* TASK GOAL
Every line below containing the word "courseImageIndex" should be found and copied.

[Dataset records]
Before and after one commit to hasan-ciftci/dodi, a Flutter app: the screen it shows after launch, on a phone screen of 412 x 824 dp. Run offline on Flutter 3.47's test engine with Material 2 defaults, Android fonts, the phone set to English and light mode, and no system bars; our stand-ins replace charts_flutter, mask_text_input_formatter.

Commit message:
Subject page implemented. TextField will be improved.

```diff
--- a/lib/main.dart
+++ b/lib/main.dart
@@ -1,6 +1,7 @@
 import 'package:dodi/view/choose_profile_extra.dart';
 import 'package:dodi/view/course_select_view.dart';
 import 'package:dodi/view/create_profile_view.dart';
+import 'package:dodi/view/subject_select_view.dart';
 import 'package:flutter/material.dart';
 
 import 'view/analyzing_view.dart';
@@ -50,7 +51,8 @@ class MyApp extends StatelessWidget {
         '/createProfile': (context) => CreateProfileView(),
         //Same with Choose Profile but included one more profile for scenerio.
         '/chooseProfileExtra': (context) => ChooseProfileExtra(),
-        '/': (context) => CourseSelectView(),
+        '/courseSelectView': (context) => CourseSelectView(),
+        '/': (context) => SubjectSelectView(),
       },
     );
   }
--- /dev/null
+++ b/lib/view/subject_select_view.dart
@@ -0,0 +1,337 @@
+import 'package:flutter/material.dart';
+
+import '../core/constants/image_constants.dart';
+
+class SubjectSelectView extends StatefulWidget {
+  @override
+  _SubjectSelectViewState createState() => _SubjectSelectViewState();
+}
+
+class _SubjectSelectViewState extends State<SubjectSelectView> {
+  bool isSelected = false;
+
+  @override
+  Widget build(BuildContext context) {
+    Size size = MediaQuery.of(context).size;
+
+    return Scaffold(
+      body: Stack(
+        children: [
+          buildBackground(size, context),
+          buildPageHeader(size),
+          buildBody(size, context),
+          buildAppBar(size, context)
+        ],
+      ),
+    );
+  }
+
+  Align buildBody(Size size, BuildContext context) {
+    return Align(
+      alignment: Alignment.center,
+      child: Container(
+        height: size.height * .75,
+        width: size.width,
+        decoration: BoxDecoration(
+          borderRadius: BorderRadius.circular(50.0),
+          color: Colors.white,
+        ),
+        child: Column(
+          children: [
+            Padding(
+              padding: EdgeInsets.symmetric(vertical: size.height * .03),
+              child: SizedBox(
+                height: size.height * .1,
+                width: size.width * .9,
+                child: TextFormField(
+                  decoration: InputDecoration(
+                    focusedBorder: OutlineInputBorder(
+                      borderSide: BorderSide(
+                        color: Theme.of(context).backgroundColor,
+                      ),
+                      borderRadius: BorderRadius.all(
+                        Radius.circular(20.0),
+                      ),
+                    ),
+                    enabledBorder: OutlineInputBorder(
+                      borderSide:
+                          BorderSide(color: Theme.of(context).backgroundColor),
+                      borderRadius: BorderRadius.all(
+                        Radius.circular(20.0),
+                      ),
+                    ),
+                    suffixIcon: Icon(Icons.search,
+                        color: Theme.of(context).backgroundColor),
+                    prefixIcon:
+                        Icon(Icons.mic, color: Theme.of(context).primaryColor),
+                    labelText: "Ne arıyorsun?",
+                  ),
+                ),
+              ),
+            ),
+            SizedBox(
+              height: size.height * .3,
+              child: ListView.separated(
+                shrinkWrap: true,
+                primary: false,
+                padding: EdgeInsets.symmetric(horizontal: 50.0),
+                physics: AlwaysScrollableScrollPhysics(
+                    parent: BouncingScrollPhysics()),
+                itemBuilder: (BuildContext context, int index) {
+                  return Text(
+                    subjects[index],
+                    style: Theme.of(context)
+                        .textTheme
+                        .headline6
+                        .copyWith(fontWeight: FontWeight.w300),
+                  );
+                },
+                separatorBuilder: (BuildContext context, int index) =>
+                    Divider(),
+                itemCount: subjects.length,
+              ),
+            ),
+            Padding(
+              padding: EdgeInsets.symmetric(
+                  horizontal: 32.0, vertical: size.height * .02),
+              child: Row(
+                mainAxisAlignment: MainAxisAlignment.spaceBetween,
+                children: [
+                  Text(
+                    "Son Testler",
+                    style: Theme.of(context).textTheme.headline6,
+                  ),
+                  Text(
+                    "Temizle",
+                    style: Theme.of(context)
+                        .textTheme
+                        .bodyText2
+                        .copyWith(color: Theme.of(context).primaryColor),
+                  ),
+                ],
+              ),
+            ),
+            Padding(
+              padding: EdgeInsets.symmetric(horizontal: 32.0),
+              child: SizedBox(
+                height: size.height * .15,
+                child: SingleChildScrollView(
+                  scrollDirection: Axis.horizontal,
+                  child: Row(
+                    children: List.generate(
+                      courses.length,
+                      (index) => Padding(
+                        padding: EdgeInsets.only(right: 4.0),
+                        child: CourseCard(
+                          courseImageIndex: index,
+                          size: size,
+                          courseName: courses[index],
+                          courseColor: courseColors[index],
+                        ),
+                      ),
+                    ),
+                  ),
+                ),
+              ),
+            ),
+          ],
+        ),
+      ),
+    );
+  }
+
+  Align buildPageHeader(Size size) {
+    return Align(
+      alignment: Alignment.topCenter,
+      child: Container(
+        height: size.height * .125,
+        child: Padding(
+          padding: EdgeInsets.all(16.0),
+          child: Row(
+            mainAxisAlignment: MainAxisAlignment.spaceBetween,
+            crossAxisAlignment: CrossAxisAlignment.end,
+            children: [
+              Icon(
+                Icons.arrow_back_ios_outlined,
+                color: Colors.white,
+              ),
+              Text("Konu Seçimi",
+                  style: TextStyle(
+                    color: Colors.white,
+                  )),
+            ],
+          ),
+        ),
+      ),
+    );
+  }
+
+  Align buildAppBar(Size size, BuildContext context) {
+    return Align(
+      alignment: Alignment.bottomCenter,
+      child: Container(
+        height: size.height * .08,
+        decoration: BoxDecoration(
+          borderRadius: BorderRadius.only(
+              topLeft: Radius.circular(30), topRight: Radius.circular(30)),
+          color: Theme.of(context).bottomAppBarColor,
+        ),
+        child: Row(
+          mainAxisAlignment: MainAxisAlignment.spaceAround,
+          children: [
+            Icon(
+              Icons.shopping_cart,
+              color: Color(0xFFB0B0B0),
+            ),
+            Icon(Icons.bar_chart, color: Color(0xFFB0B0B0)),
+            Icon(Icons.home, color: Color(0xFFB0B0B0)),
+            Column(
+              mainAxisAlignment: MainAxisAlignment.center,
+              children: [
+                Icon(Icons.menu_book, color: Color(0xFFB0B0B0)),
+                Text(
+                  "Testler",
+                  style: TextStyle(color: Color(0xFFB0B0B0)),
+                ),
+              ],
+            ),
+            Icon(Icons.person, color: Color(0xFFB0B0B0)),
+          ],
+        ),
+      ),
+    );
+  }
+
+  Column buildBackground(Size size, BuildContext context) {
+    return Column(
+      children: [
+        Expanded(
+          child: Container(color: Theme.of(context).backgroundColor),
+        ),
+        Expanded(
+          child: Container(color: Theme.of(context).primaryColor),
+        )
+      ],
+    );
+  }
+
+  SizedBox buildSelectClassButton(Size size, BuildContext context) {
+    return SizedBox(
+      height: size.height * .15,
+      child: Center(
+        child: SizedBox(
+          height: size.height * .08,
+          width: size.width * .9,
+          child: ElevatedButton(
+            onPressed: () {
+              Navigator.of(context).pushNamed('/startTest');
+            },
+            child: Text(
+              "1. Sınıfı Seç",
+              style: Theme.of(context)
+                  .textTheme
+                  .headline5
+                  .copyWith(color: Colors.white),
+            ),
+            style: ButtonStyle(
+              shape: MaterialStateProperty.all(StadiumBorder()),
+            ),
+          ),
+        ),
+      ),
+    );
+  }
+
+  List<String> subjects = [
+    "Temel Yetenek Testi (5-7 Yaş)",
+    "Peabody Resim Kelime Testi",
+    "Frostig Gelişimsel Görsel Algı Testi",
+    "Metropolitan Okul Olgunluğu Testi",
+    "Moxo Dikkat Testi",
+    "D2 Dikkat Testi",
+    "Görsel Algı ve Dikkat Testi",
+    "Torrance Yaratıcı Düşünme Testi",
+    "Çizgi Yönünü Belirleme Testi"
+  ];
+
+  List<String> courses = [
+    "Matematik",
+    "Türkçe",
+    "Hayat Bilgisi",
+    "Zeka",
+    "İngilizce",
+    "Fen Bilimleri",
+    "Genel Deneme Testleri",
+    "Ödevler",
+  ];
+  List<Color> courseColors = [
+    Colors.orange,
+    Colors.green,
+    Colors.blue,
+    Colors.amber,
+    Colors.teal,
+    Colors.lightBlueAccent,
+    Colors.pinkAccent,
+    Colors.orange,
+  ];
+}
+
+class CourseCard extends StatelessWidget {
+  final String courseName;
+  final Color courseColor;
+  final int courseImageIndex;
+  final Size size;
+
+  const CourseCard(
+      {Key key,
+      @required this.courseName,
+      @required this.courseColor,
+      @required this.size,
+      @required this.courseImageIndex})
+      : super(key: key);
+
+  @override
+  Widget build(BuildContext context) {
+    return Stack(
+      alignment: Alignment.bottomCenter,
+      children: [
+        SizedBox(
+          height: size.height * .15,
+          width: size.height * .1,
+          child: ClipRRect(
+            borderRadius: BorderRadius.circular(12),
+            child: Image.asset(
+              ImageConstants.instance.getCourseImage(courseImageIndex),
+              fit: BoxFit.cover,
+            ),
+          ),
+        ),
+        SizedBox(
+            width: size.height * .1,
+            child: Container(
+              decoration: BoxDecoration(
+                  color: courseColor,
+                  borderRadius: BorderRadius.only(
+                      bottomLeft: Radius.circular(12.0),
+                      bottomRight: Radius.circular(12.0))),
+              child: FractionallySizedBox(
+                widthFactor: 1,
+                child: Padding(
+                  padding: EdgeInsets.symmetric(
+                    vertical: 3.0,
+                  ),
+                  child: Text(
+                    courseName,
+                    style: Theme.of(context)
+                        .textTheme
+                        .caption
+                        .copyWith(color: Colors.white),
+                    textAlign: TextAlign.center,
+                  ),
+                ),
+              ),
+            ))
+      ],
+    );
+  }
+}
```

* SOLUTION TO THIS EXERCISE
+                          courseImageIndex: index,
+  final int courseImageIndex;
+      @required this.courseImageIndex})
+              ImageConstants.instance.getCourseImage(courseImageIndex),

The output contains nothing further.